DATA FOR THIS TASK
########

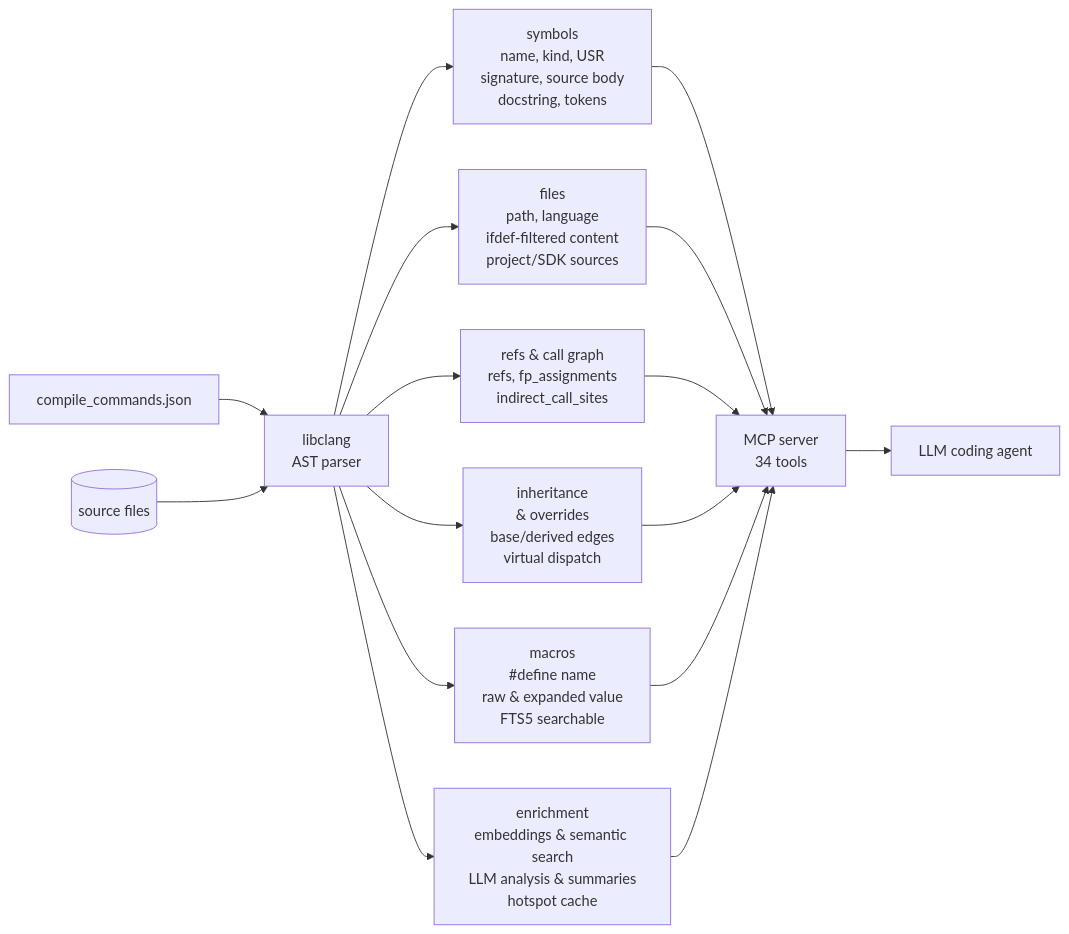
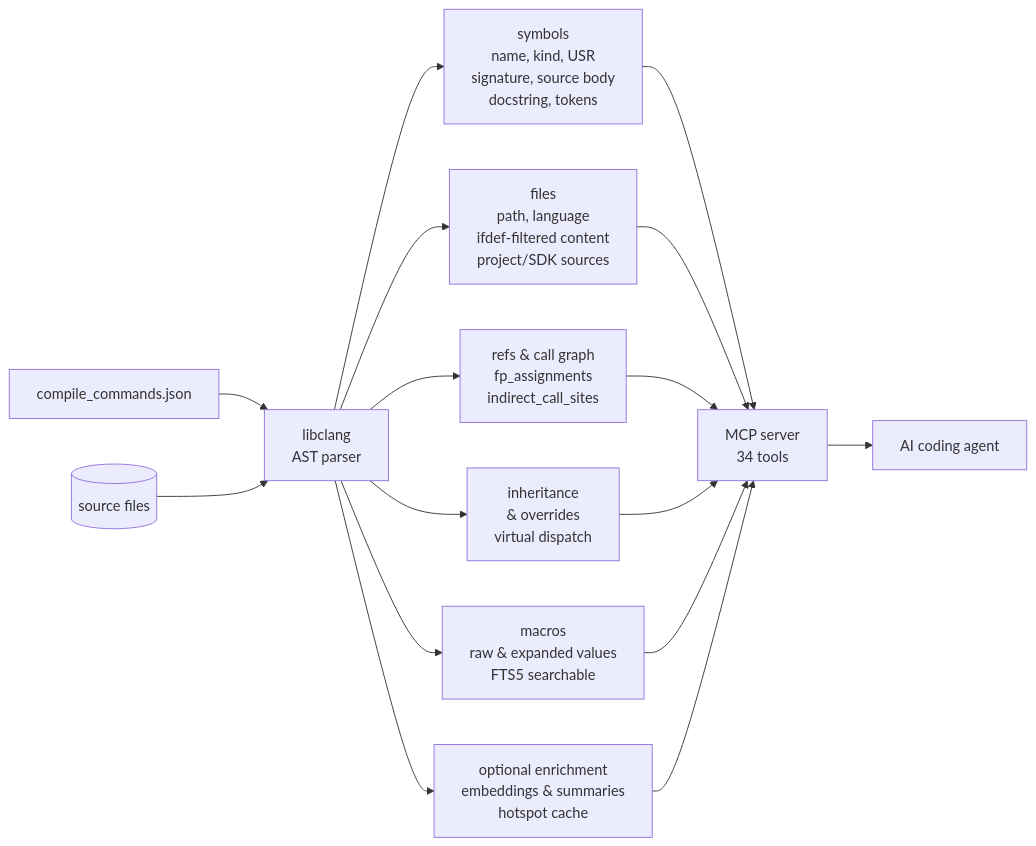
One commit to turbyho/fw-context-mcp changed the diagram in README.md. Above: the diagram before and after it, drawn with Mermaid. The commit also changed other lines of this file, not shown here.

````diff
--- a/README.md
+++ b/README.md
@@ -49,7 +105,7 @@
 ```mermaid
 flowchart LR
     CCJ[compile_commands.json] & SRC[(source files)] --> LIBCLANG[libclang<br/>AST parser]
-    LIBCLANG --> SYMBOLS[symbols<br/>name, kind, USR<br/>signature, source body<br/>docstring, tokens] & FILES[files<br/>path, language<br/>ifdef-filtered content<br/>project/SDK sources] & REFS[refs &amp; call graph<br/>refs, fp_assignments<br/>indirect_call_sites] & INHERIT[inheritance<br/>&amp; overrides<br/>base/derived edges<br/>virtual dispatch] & MACROS[macros<br/>#define name<br/>raw &amp; expanded value<br/>FTS5 searchable] & ENRICH[enrichment<br/>embeddings &amp; semantic search<br/>LLM analysis &amp; summaries<br/>hotspot cache]
+    LIBCLANG --> SYMBOLS[symbols<br/>name, kind, USR<br/>signature, source body<br/>docstring, tokens] & FILES[files<br/>path, language<br/>ifdef-filtered content<br/>project/SDK sources] & REFS[refs &amp; call graph<br/>fp_assignments<br/>indirect_call_sites] & INHERIT[inheritance<br/>&amp; overrides<br/>virtual dispatch] & MACROS[macros<br/>raw &amp; expanded values<br/>FTS5 searchable] & ENRICH[optional enrichment<br/>embeddings &amp; summaries<br/>hotspot cache]
     SYMBOLS & FILES & REFS & INHERIT & MACROS & ENRICH --> MCP[MCP server<br/>34 tools]
-    MCP --> LLM[LLM coding agent]
+    MCP --> LLM[AI coding agent]
 ```
````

########

Give back the records exactly, minus any pictures.

SOLUTION
One commit to turbyho/fw-context-mcp changed the diagram in README.md. Above: the diagram before and after it, drawn with Mermaid. The commit also changed other lines of this file, not shown here.

````diff
--- a/README.md
+++ b/README.md
@@ -49,7 +105,7 @@
 ```mermaid
 flowchart LR
     CCJ[compile_commands.json] & SRC[(source files)] --> LIBCLANG[libclang<br/>AST parser]
-    LIBCLANG --> SYMBOLS[symbols<br/>name, kind, USR<br/>signature, source body<br/>docstring, tokens] & FILES[files<br/>path, language<br/>ifdef-filtered content<br/>project/SDK sources] & REFS[refs &amp; call graph<br/>refs, fp_assignments<br/>indirect_call_sites] & INHERIT[inheritance<br/>&amp; overrides<br/>base/derived edges<br/>virtual dispatch] & MACROS[macros<br/>#define name<br/>raw &amp; expanded value<br/>FTS5 searchable] & ENRICH[enrichment<br/>embeddings &amp; semantic search<br/>LLM analysis &amp; summaries<br/>hotspot cache]
+    LIBCLANG --> SYMBOLS[symbols<br/>name, kind, USR<br/>signature, source body<br/>docstring, tokens] & FILES[files<br/>path, language<br/>ifdef-filtered content<br/>project/SDK sources] & REFS[refs &amp; call graph<br/>fp_assignments<br/>indirect_call_sites] & INHERIT[inheritance<br/>&amp; overrides<br/>virtual dispatch] & MACROS[macros<br/>raw &amp; expanded values<br/>FTS5 searchable] & ENRICH[optional enrichment<br/>embeddings &amp; summaries<br/>hotspot cache]
     SYMBOLS & FILES & REFS & INHERIT & MACROS & ENRICH --> MCP[MCP server<br/>34 tools]
-    MCP --> LLM[LLM coding agent]
+    MCP --> LLM[AI coding agent]
 ```
````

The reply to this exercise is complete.